No, sanding your paver stones do not involve getting down on your hands and knees and going at them with sand paper. Thankfully, it is a less labor intensive process. But what it spares you in elbow grease; it takes in know-how and planning.
We have talked about how to sand your pavers but in the following blog, we want to prepare you for what comes before sanding. The fact is that there are certain things that you absolutely have to know before, during and after you sand your pavers. And if you overlook any of these considerations, your project could end up a disaster. So take a look at what you need to know about sanding your pavers.
Chances are you have your pavers on the outside of your house (we know, wild assumption, right?). The elements can ruin your sanding project very quickly so the first thing you should consider before you even start your sanding project is the weather. There are a couple of things to plan for:
- Rain – You absolutely need to plan your sanding project around a time when the forecast calls for dry conditions. It needs to be dry before, during and after you sand your pavers.
- Temperature – You also need to plan your project around a time that is not too cold. That’s because the temperature should be above 50 degrees Fahrenheit during and after sanding for the mixture to properly set.
The ‘during’ can be the most difficult. That’s because a lot of DIYers and contractors for that matter don’t know the proper method for sanding pavers. But while you fill your joints with sand, you have to keep in mind depth. You should be filling in sand so that it is ¼” to 1/8” below the surface of the paver or the chamfer edge.
This is critically important for drainage. The ideal depth will allow water to be channeled over the paver stones properly. But if the sand is too high, water will end up pooling on the surface and seeping into the joints.

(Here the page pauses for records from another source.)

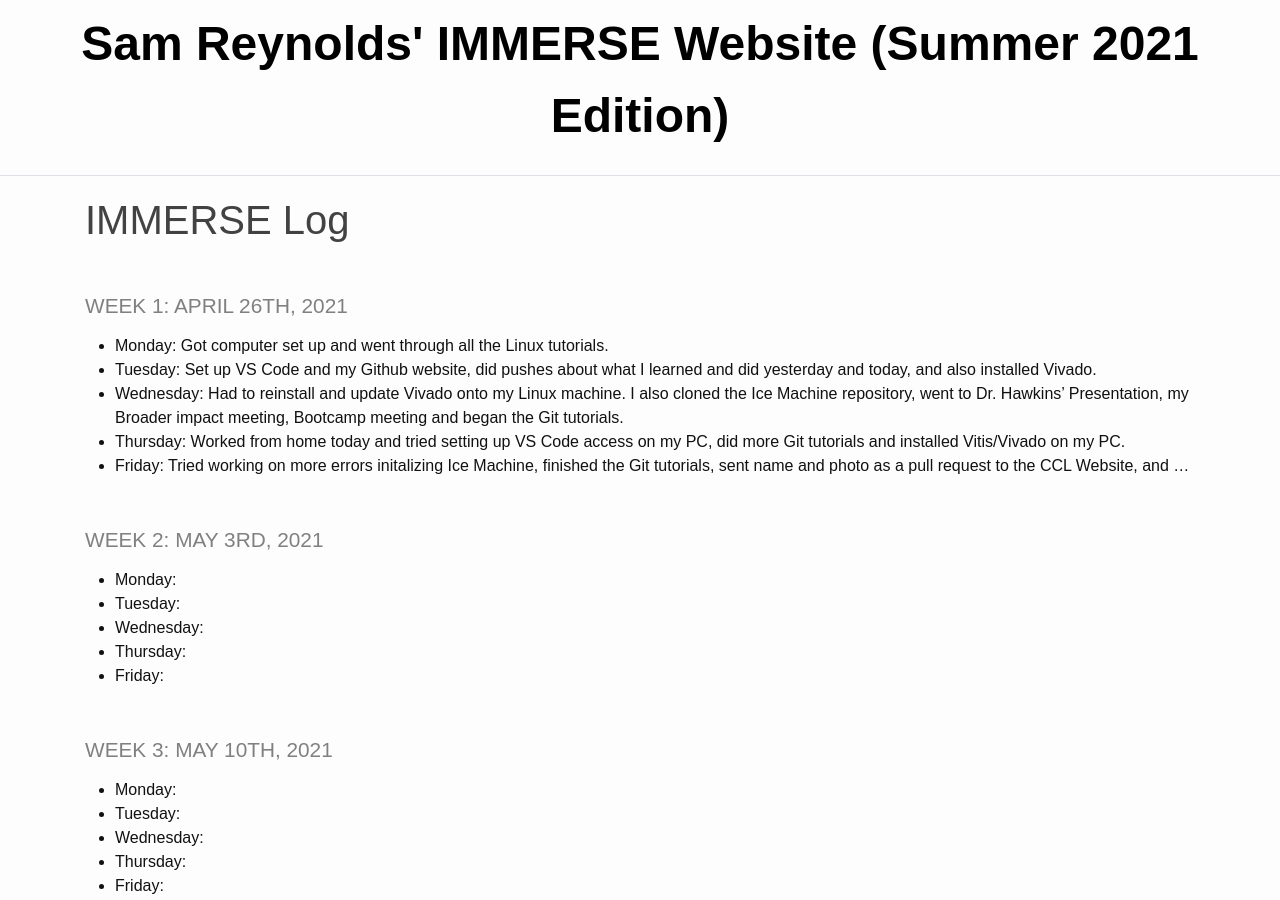
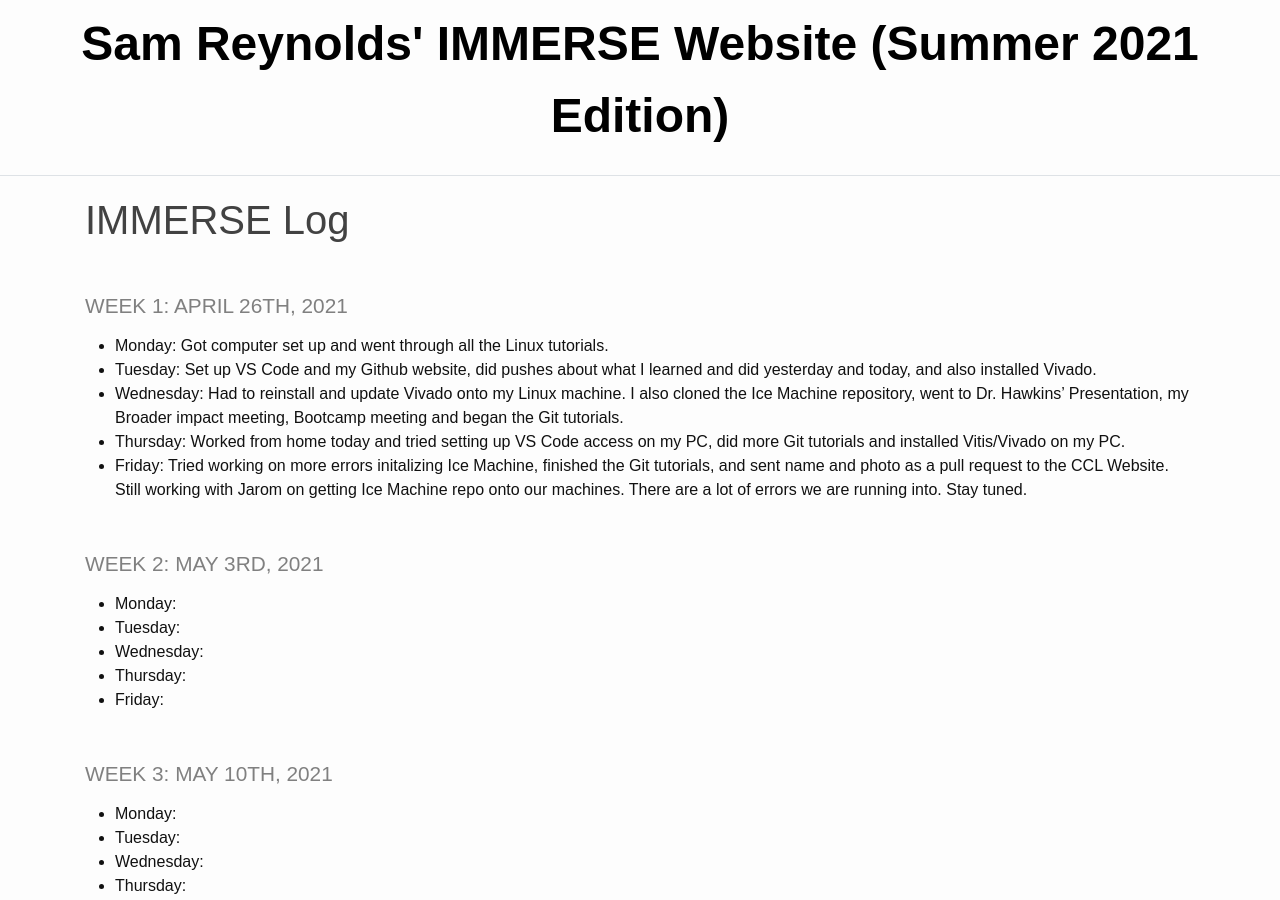
Before and after one commit to TheDHCreator/thedhcreator.github.io, a Jekyll site: the page built from _pages/log.md, in a window 1280 px wide and 900 px high. Built offline with Jekyll 4.4.1, drawn with Linux system fonts in a browser that asks for light colours.

Commit message:
Last website commit for the week

```diff
--- a/_pages/log.md
+++ b/_pages/log.md
@@ -9,7 +9,7 @@ title: IMMERSE Log
 * **Tuesday**: Set up VS Code and my Github website, did pushes about what I learned and did yesterday and today, and also installed Vivado.
 * **Wednesday**: Had to reinstall and update Vivado onto my Linux machine. I also cloned the Ice Machine repository, went to Dr. Hawkins' Presentation, my Broader impact meeting, Bootcamp meeting and began the Git tutorials.
 * **Thursday**: Worked from home today and tried setting up VS Code access on my PC, did more Git tutorials and installed Vitis/Vivado on my PC.
-* **Friday**: Tried working on more errors initalizing Ice Machine, finished the Git tutorials, sent name and photo as a pull request to the CCL Website, and ...
+* **Friday**: Tried working on more errors initalizing Ice Machine, finished the Git tutorials, and sent name and photo as a pull request to the CCL Website. Still working with Jarom on getting Ice Machine repo onto our machines. There are a lot of errors we are running into. Stay tuned.
 
 ### Week 2: May 3rd, 2021
 
```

But it is difficult to achieve this specific fill depth which is why many people choose to hire professionals for paver sanding.
Once the job is done right, your pavers are going to look good. You may get the urge to call up all your buddies and throw a party or BBQ but you have to resist that urge for 24 hours. There cannot be any foot traffic on your freshly sanded pavers for at least 24 hours. And if we are talking about driveway pavers, you need to wait at least 48 hours before driving any vehicle over the pavers.
Paver sealing is also a very important afterthought. Sealing will help you retain as much sand as possible and preserve your pavers for longer. In fact, we recommend paver sealing after every sanding project.